By Melissa Natividade
Showcasing plenty of talent and personality, the artists behind this semester’s second Bachelor of Fine Arts (BFA) Professional Practice Exhibition that opened on Wednesday, Sept. 30, curated a little something for everyone, whether it was gay culture, punk rock or Japanese beauty that even provided sushi for the exhibit’s visitors.
About 60 people attended the opening reception, which featured exhibitions from three senior visual art majors with a lens-based specialization: Joe Arnold, Rachel Perrotta and Sarah Ratner. They were the second group of students to be displayed in this semester’s biweekly rotation.
“It’s basically learning how to be an artist in the real world,” Ratner said. “It’s really great because we all have an idea of what we want to do at this point.
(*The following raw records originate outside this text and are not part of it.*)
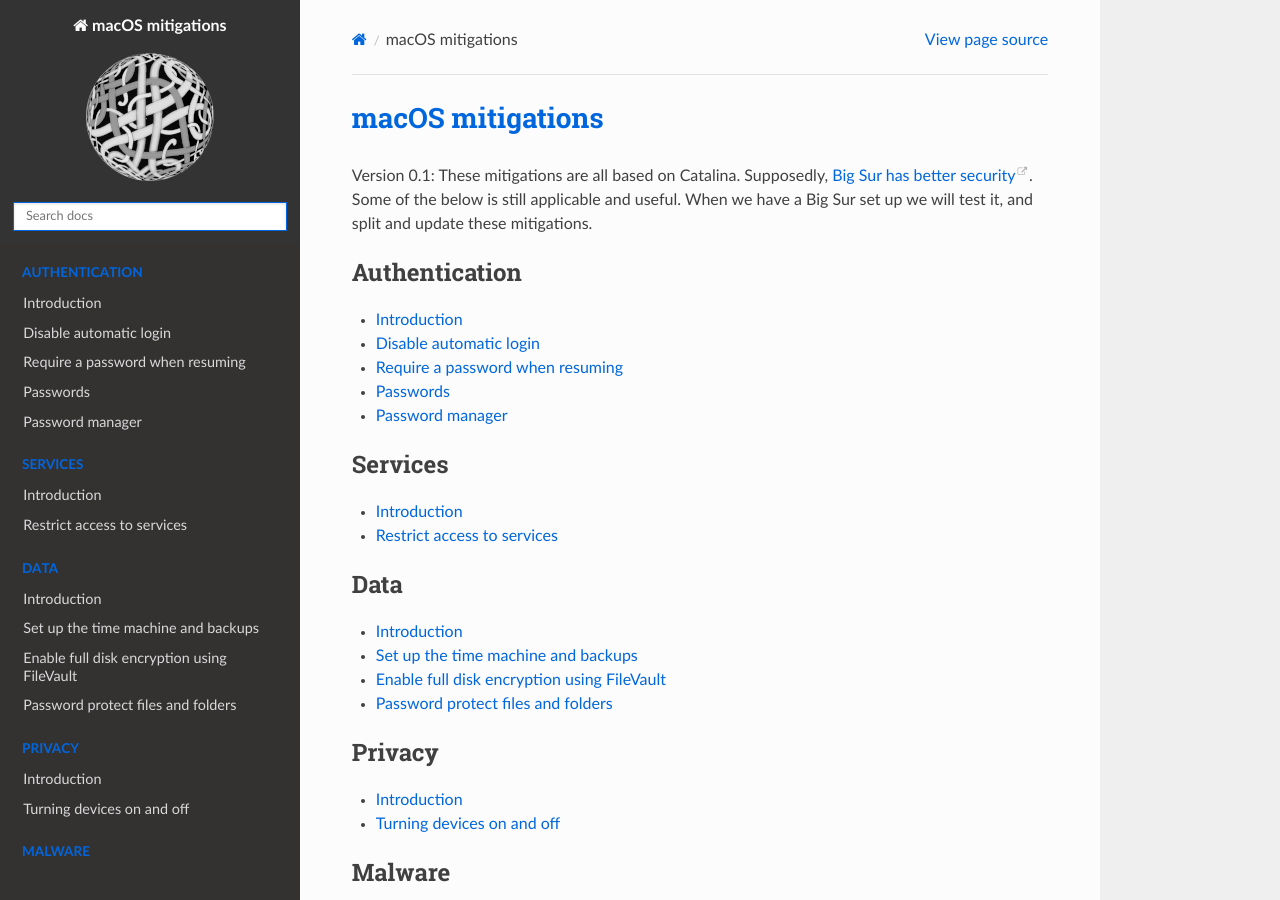
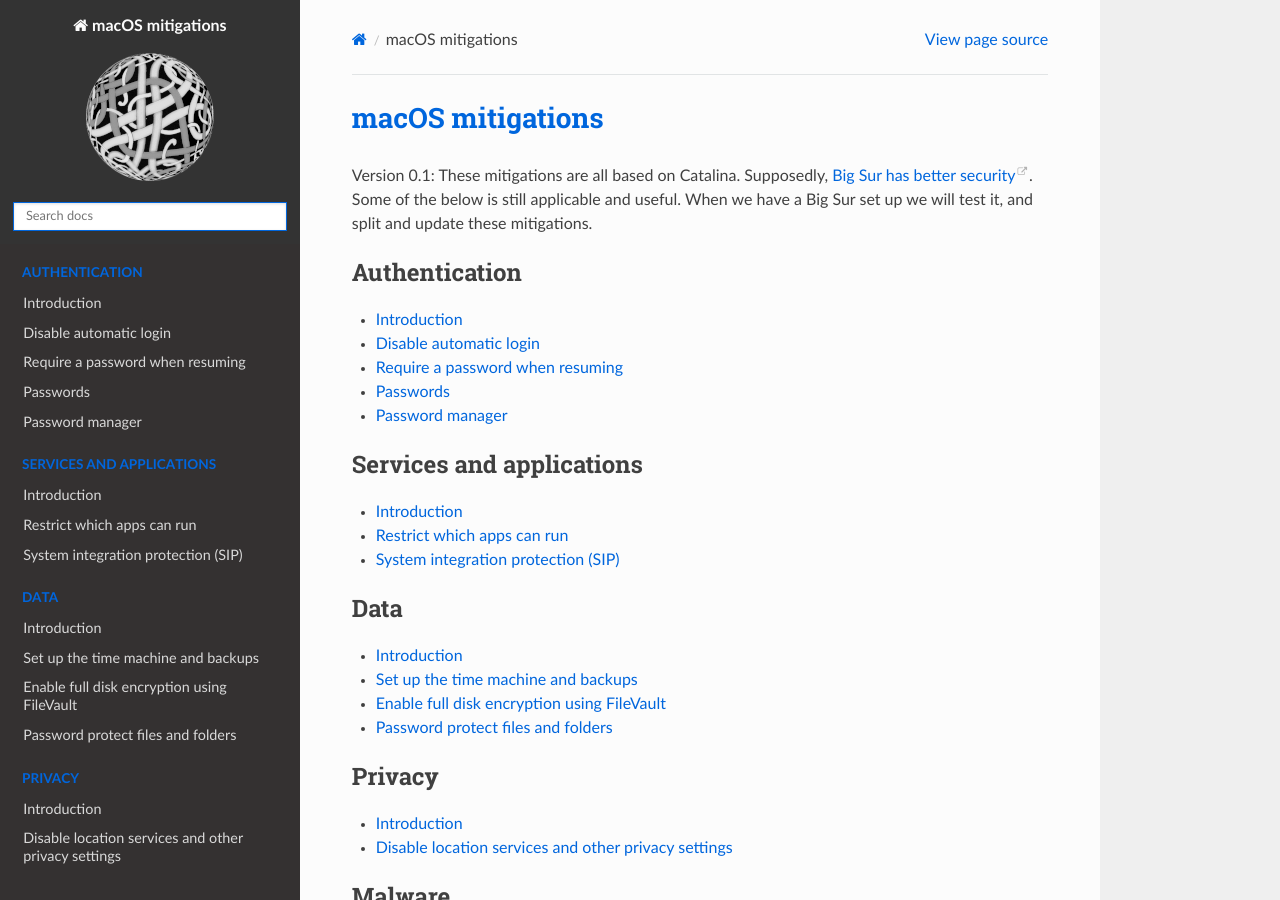
Before and after one commit to tymyrddin/blue-macos, a Sphinx documentation site: the page built from source/index.rst, in a window 1280 px wide and 900 px high. Built offline with Sphinx 7.4.7 and the Read the Docs theme 2.0.0, drawn with Linux system fonts in a browser that asks for light colours; some of the changed lines change nothing that is shown.

Commit message:
Privacy and services

```diff
--- a/source/docs/privacy/README.md
+++ b/source/docs/privacy/README.md
@@ -1,8 +1,6 @@
 # Introduction
 
-* Check Location services is turned off.
-* Check Guest User Account is disabled.
-* [Turning devices on and off](devices.md)
+* [Disable location services and other privacy settings](settings.md)
 
 ## Related attack trees
 
--- a/source/docs/privacy/devices.md
+++ /dev/null
@@ -1,91 +0,0 @@
-# Turning devices on and off
-
-Adversaries can try to gain access with trojans - invisibly-installed malware that gives the adversary administrative
-control over targeted computers, including, the ability to remotely control devices. Depending on your location and
-context, you may want to turn devices off and later on again.
-
-Some devices can be turned on and off by software, others need blacklisting. Kernel modules are pieces of code that can
-be loaded and unloaded into the kernel upon demand. They extend the functionality of the kernel without the need to
-reboot the system. And modules can be blacklisted.
-
-## Examples
-
-### Turn on/off camera/webcam
-
-Tape the camera. It may even be possible to turn it off in BIOS (depending on your version).
-
-Better yet, if you know what driver module is controlling the webcam, you can disable and enable the driver with
-a single command on the commandline.
-
-#### uvc driver
-
-Check with:
-
-    $ lsmod | grep "uvc"
-
-If stuff like this appears, your webcam device uses an [uvc driver](https://www.ideasonboard.org/uvc/):
-
-    uvcvideo               79005  0
-    videobuf2_vmalloc      12816  1 uvcvideo
-    videobuf2_core         47787  1 uvcvideo
-    videodev              126451  3 uvcvideo,v4l2_common,videobuf2_core
-    media                  18305  2 uvcvideo,videodev
-    usbcore               195340  7 uvcvideo,ums_realtek,usb_storage,ehci_hcd,ehci_pci,usbhid,xhci_hcd
-
-To disable the cam:
-
-    $ sudo modprobe -r uvcvideo
-
-To enable the cam:
-
-    $ sudo modprobe uvcvideo
-
-#### other driver
-If not an uvcvideo driver, try `$ sudo lsmod | grep "media"` and use the `modinfo` command to find out more about the
-modules listed behind it to locate your webcam driver module:
-
-    $ sudo modinfo [modulename]
-
-Then replace the `uvcvideo` in the above `modprobe` command with the name of your driver module.
-
-#### Completely turn it off
-
-To disable the webcam at boot (if file not exists, create it, use your preferred editor):
-
-    $ sudo geany /etc/modprobe.d/blacklist.conf
-
-At bottom of the file add this line: `blacklist uvcvideo` (or the name of your driver instead of uvcvideo).
-
-Save the file and reboot. Your webcam is no longer functioning.
-
-### Turn on/off microphone
-
-Use the alsa control panel for muting the microphone:
-
-    $ sudo alsamixer
-
-You can also use the same modprobe enabling/disabling method as used for webcam above. The
-[ALSA modules page](https://alsa.opensrc.org/ALSA_modules) may be helpful for finding your driver module.
-
-### Blacklist firewire and thunderbolt
-
-A direct memory access (DMA) attack is a type of side channel attack in which an adversary penetrates a device by
-exploiting the presence of high-speed expansion ports that permit Direct Memory Access. Firewire, thunderbolt and
-ExpressCard allow (by design) any connecting device full direct memory access to your system. They can be disabled
-in `/etc/modprobe.d/blacklist-dma.conf` (in debian):
-
-    blacklist firewire-core
-    blacklist thunderbolt
-
-The modules will be blacklisted upon reboot.
-
-## Related attack trees
-
-* [Social engineering](attack-trees:docs/social-engineering/README)
-* [Malware](attack-trees:docs/malware/README)
-* [System](attack-trees:docs/system/README)
-* [Network](attack-trees:docs/network/README)
-
-## Cheatsheets
-
-* [Basic kernel modules commands](cheatsheets:docs/linux/kernel-modules)
--- /dev/null
+++ b/source/docs/privacy/settings.md
@@ -0,0 +1,7 @@
+# Disable location services and other privacy settings
+
+The Accessibility options on the Privacy tab allow you to control which apps can control your Mac
+in some way. You can disable Location Services completely on the Privacy tab.
+
+* Go to Security & Privacy -> Privacy tab
+* Disable location settings
--- a/source/docs/services/README.md
+++ b/source/docs/services/README.md
@@ -1,11 +1,9 @@
 # Introduction
 
-All linux distros let you control the services that run on your Linux installation, and you can make full use of this
-customisation feature to enhance security.
 
-* Restrict which apps can run
-* [Restrict access](restrict-access.md)
-* Check what you are sharing
+
+* [Restrict which apps can run](restrict-apps.md)
+* [System integration protection (SIP)](sip.md)
 
 ## Related attack trees
 
--- a/source/docs/services/restrict-access.md
+++ /dev/null
@@ -1,3 +0,0 @@
-# Restrict access to services
-
-## Examples
--- /dev/null
+++ b/source/docs/services/restrict-apps.md
@@ -0,0 +1,9 @@
+# Restrict which apps can run
+
+The Gatekeeper allows you to choose from where apps can be installed. You can choose to only allow apps from the App
+Store to be installed or apps from the App Store and from identified developers.
+
+To choose one of these option, go to Apple -> System Preferences -> Security & Privacy -> General
+
+You can still install apps from anywhere, but you must specifically approve each app separately on the General tab on
+the Security & Privacy screen in the System Preferences.
--- /dev/null
+++ b/source/docs/services/sip.md
@@ -0,0 +1,17 @@
+# System integration protection (SIP)
+
+Apple introduced System Integration Protection (SIP), designed to protect the most vulnerable parts of the Mac: SIP
+protects a few core areas of the drive where the operating system is installed, including `/System`, `/bin`, `/sbin`,
+`/usr` (but not `/usr/local`). Some symbolic links from `/etc`, `/tmp`, and `/var` are also protected, though the
+target directories themselves are not.
+
+The safety measure prevents processes without sufficient privileges (including admin users with root access) from
+writing to these folders and the files stored within.
+
+The technology also prevents other "risky" operations too, like code injection. Apple is concerned that changes made to
+these parts of your system could put your Mac at risk and cause damage to the OS. Locking out root admin access
+safeguards your Mac against sudo-level commands executed remotely and locally.
+
+If you want to use software that depends on modifications which change the way many core OS elements and first party
+apps function, you're going to have to disable SIP first, and reenable it afterwards. I wouldn't though.
+Why trust software that wants me to turn off such an important protection, even if only temporarily.
--- a/source/index.rst
+++ b/source/index.rst
@@ -19,10 +19,11 @@
    :glob:
    :maxdepth: 1
    :includehidden:
-   :caption: Services
+   :caption: Services and applications
 
    docs/services/README.md
-   docs/services/*
+   docs/services/restrict-apps.md
+   docs/services/sip.md
 
 .. toctree::
    :glob:
@@ -42,7 +43,7 @@
    :caption: Privacy
 
    docs/privacy/README.md
-   docs/privacy/*
+   docs/privacy/settings.md
 
 .. toctree::
    :glob:
```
Now we’re learning to, you know, survive as artists in the real world.”
Beyond the professional exposure, the student exhibitions also allow the artists to see their work in ways they had never had a chance to see before.
“This is not only my first time setting up a gallery show, but my first time seeing a lot of my photos printed this size, too,” Perrotta said. “Everything about this experience is super fulfilling.”
Perrotta’s “Live” series revolved around punk rock performance shots, the same subject that had inspired her to become a photographer in the first place.
“Seeing the type of image I could make with an $80 camera at a concert seven years ago got me really interested in what I could do if I dedicated myself to it,” Perrotta said. “Music and the people behind it inspired my photography, and the photos here are a mix of the shots I’ve been taking over the past seven years.”
Mirroring Perrotta’s work on the opposite side of Gallery 111, Ratner’s work provided a glimpse of her “quiet introspective” experience when she studied abroad in Hirakata, Japan, through what she called a “visual diary of life abroad.”
“I really like the yin and yang between these two series,” said Jayne Reinhard, a professor of art history. “I love the dark and light juxtaposition.”
Meanwhile, across the AIMM courtyard, with Gallery 119 all to himself, Arnold brought his series “My Lover Is Gone” to the mix to explore high value contrast and gay culture.
“This exhibition is catered to each individual and allows us to work in a way that is special to us,” Arnold said. “I always try to make my work relate to myself. I obviously explore a lot of gay culture because I want my art to be representative both personally and publicly, which is why I like to include aspects from my personal life.”
To add to this was the beaming fine arts professor Liselot van der Heijden, who teaches the professional practice course.
“What we want is for all of the students to have their own solo show with at least half a gallery, so we work with everybody’s needs and try to arrange combinations to address professional practice issues, learning about them and preparing for after school,” van der Heijden said. “I think they all deserve the attention and it would be so nice to bring more students on campus to come here.”
If one common thread could lace the three artists together, it would be the eagerness to share their art with their peers.
“We definitely all want students to come out and see our work,” Arnold said. “We like to have people, even people who don’t have a lot of experience with art, to experience our art. It offers another level of feedback that I definitely appreciate.”
The next installment of the Fall 2016 BFA Professional Practice Exhibitions will be on display until Wednesday, Oct. 12, and will feature work from seniors Meredith Carro, Danielle Costello and Piper Torsilieri.